Aim of the exercise: Return each line of the records below in which the string "google" turns up.

Given entries:
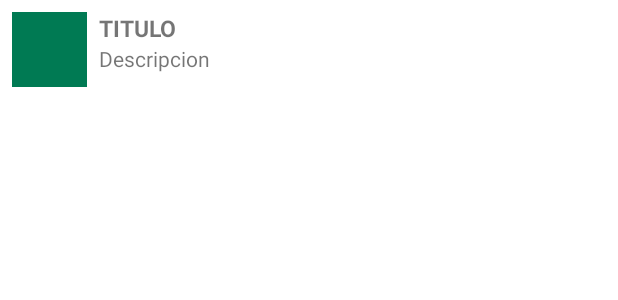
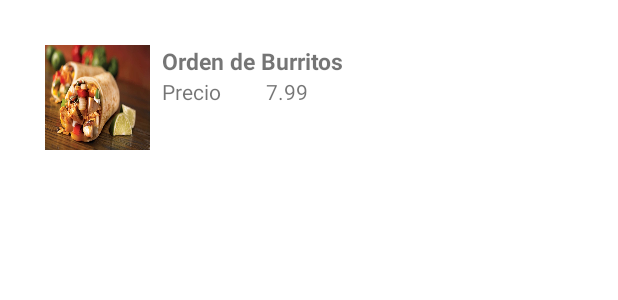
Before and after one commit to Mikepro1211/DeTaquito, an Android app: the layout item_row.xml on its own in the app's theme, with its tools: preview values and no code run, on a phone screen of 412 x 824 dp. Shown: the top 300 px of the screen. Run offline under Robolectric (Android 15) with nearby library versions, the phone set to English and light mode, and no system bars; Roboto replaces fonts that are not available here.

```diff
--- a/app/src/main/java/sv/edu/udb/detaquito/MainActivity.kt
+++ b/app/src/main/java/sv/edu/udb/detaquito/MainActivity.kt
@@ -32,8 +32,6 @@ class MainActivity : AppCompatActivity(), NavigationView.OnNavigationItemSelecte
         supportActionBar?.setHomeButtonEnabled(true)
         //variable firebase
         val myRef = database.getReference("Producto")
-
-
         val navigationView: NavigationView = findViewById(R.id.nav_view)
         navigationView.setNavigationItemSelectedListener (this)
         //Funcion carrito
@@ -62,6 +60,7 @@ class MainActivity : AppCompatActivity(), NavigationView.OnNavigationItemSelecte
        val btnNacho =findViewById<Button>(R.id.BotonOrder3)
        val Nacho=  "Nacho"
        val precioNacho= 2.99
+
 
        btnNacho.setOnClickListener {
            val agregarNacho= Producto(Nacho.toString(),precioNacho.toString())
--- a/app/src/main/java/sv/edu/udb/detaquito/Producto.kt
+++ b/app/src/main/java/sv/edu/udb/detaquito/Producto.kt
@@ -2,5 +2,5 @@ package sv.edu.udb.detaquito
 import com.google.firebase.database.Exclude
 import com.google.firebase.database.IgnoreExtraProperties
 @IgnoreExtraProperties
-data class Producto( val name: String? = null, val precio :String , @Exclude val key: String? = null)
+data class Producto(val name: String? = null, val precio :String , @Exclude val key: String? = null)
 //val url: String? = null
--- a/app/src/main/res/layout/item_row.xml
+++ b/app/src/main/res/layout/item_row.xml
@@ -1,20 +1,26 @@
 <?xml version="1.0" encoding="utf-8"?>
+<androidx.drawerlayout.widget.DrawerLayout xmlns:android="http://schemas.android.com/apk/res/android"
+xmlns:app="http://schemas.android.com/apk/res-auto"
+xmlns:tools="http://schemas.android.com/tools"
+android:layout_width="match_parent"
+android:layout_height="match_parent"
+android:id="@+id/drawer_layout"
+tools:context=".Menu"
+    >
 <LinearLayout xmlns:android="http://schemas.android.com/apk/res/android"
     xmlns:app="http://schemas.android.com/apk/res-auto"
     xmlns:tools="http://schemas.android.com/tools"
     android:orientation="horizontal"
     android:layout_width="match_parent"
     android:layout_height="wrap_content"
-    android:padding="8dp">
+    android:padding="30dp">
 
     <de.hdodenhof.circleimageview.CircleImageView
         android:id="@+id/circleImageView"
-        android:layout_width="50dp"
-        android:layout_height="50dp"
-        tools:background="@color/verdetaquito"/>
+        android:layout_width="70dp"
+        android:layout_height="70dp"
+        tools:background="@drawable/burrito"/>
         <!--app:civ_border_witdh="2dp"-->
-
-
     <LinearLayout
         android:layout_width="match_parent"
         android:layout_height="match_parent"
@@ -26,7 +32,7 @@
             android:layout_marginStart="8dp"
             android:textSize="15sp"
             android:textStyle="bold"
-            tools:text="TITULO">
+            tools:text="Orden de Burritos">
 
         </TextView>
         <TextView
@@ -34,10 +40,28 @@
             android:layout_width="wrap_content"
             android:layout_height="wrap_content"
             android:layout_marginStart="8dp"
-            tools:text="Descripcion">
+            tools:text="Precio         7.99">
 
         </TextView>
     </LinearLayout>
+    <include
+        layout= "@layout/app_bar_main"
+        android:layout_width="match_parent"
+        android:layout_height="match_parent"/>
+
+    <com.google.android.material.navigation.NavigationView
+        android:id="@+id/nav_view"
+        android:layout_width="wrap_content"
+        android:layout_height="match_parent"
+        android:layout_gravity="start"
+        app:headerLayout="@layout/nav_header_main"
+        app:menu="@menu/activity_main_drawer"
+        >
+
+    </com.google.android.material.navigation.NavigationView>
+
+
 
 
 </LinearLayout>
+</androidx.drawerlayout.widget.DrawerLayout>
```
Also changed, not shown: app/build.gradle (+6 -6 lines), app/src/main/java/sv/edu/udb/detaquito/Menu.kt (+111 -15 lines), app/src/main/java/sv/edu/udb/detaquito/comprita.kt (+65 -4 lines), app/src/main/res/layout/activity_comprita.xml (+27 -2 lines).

--

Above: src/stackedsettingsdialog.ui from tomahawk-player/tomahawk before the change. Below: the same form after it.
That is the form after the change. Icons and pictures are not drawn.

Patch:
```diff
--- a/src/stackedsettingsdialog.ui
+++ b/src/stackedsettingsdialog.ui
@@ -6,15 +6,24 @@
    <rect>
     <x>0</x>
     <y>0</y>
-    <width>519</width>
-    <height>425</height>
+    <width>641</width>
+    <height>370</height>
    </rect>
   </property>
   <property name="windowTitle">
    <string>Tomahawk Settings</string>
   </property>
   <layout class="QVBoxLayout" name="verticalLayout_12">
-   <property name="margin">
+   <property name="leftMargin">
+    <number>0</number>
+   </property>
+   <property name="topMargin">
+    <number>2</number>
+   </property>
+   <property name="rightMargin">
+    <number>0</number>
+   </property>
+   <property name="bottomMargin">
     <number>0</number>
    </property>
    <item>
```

Exercise output:
 import com.google.firebase.database.Exclude
 import com.google.firebase.database.IgnoreExtraProperties
+    <com.google.android.material.navigation.NavigationView
+    </com.google.android.material.navigation.NavigationView>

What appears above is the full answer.